SUPPLIED RECORDS
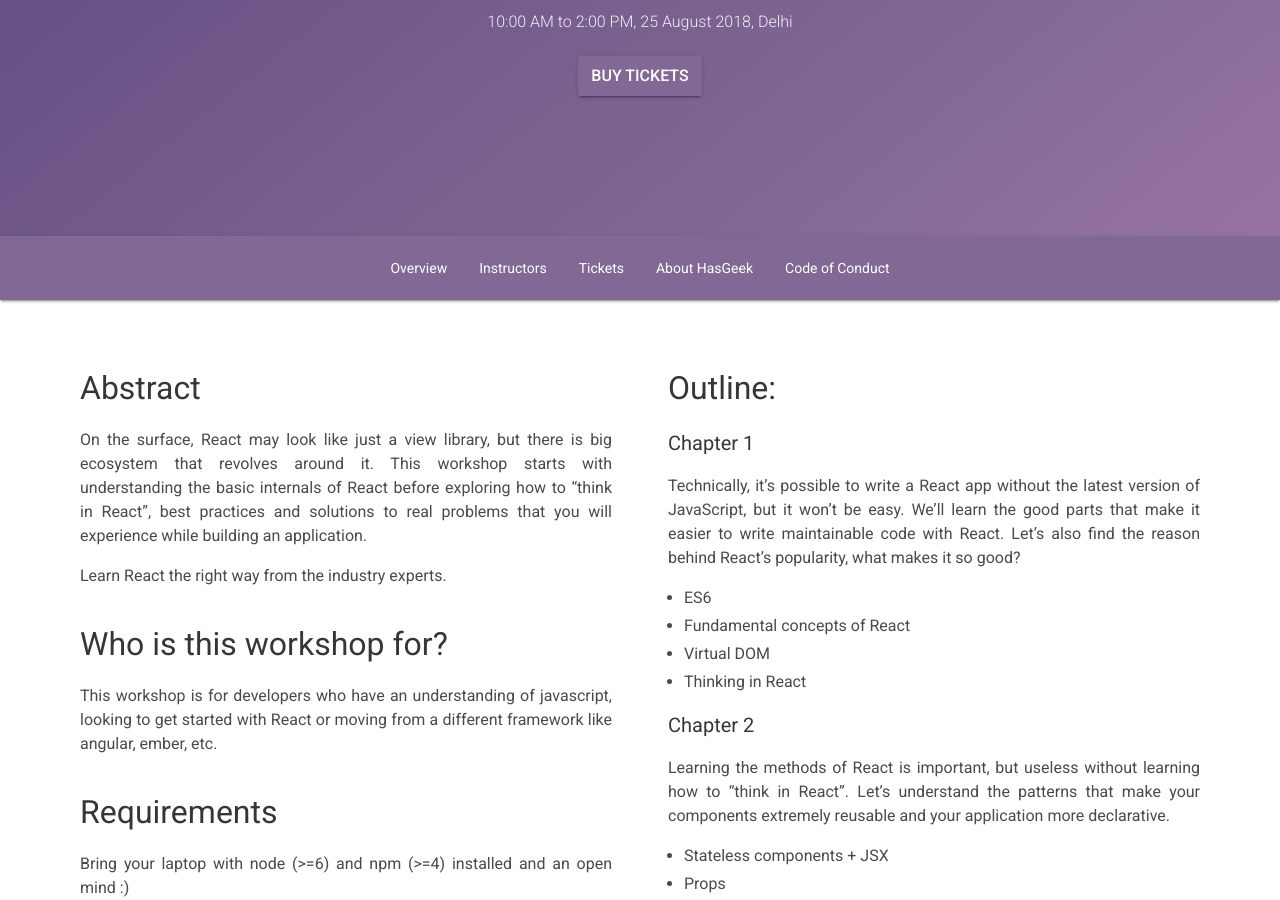
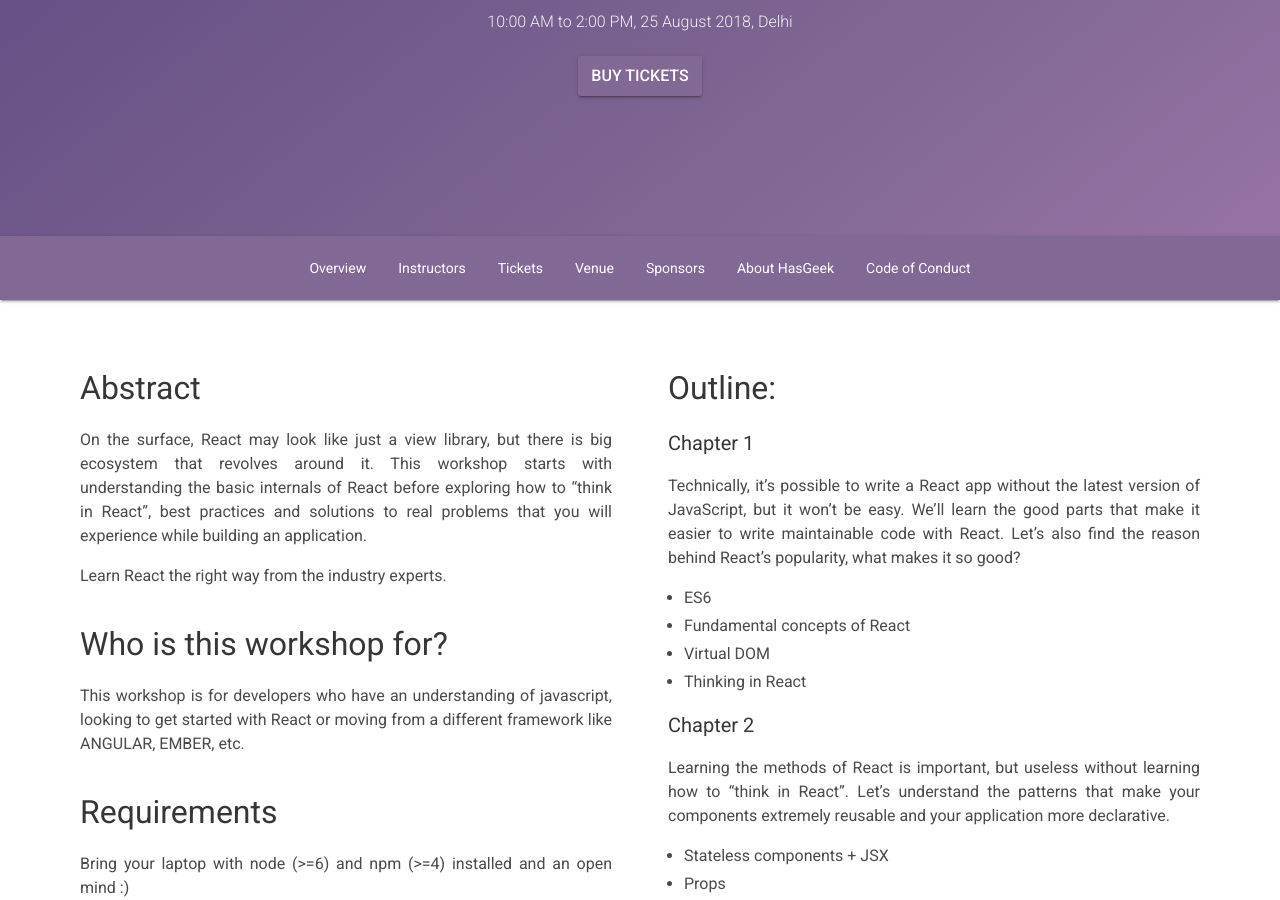
Before and after one commit to hasgeek/events, a Jekyll site: the page built from _reactfoo_events/2018-react-0to100-delhi.md, in a window 1280 px wide and 900 px high, scrolled down 278 px. Built offline with Jekyll 4.4.1, drawn with Linux system fonts in a browser that asks for light colours; some of the changed text lies outside the part shown.

Commit message:
Update 2018-react-0to100-delhi.md

```diff
--- a/_reactfoo_events/2018-react-0to100-delhi.md
+++ b/_reactfoo_events/2018-react-0to100-delhi.md
@@ -31,7 +40,7 @@
 
     # Who is this workshop for?
 
-    This workshop is for developers who have an understanding of javascript, looking to get started with React or moving from a different framework like angular, ember, etc.
+    This workshop is for developers who have an understanding of javascript, looking to get started with React or moving from a different framework like ANGULAR, EMBER, etc.
 
     # Requirements
 
@@ -80,4 +89,11 @@
   url: https://hasjob.co?q=react
   limit: 8
 
+sponsor:
+  sponsors:
+  - title: "Venue Partner"
+    size: "l"
+    sponsors:
+    - wingify
+
 ---
```
Also changed, not shown: other parts of _reactfoo_events/2018-react-0to100-delhi.md (+9 -0 lines).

TASK ITEM
Reproduce the material word for word, minus the images.

EXERCISE SOLUTION
Before and after one commit to hasgeek/events, a Jekyll site: the page built from _reactfoo_events/2018-react-0to100-delhi.md, in a window 1280 px wide and 900 px high, scrolled down 278 px. Built offline with Jekyll 4.4.1, drawn with Linux system fonts in a browser that asks for light colours; some of the changed text lies outside the part shown.

Commit message:
Update 2018-react-0to100-delhi.md

```diff
--- a/_reactfoo_events/2018-react-0to100-delhi.md
+++ b/_reactfoo_events/2018-react-0to100-delhi.md
@@ -31,7 +40,7 @@
 
     # Who is this workshop for?
 
-    This workshop is for developers who have an understanding of javascript, looking to get started with React or moving from a different framework like angular, ember, etc.
+    This workshop is for developers who have an understanding of javascript, looking to get started with React or moving from a different framework like ANGULAR, EMBER, etc.
 
     # Requirements
 
@@ -80,4 +89,11 @@
   url: https://hasjob.co?q=react
   limit: 8
 
+sponsor:
+  sponsors:
+  - title: "Venue Partner"
+    size: "l"
+    sponsors:
+    - wingify
+
 ---
```
Also changed, not shown: other parts of _reactfoo_events/2018-react-0to100-delhi.md (+9 -0 lines).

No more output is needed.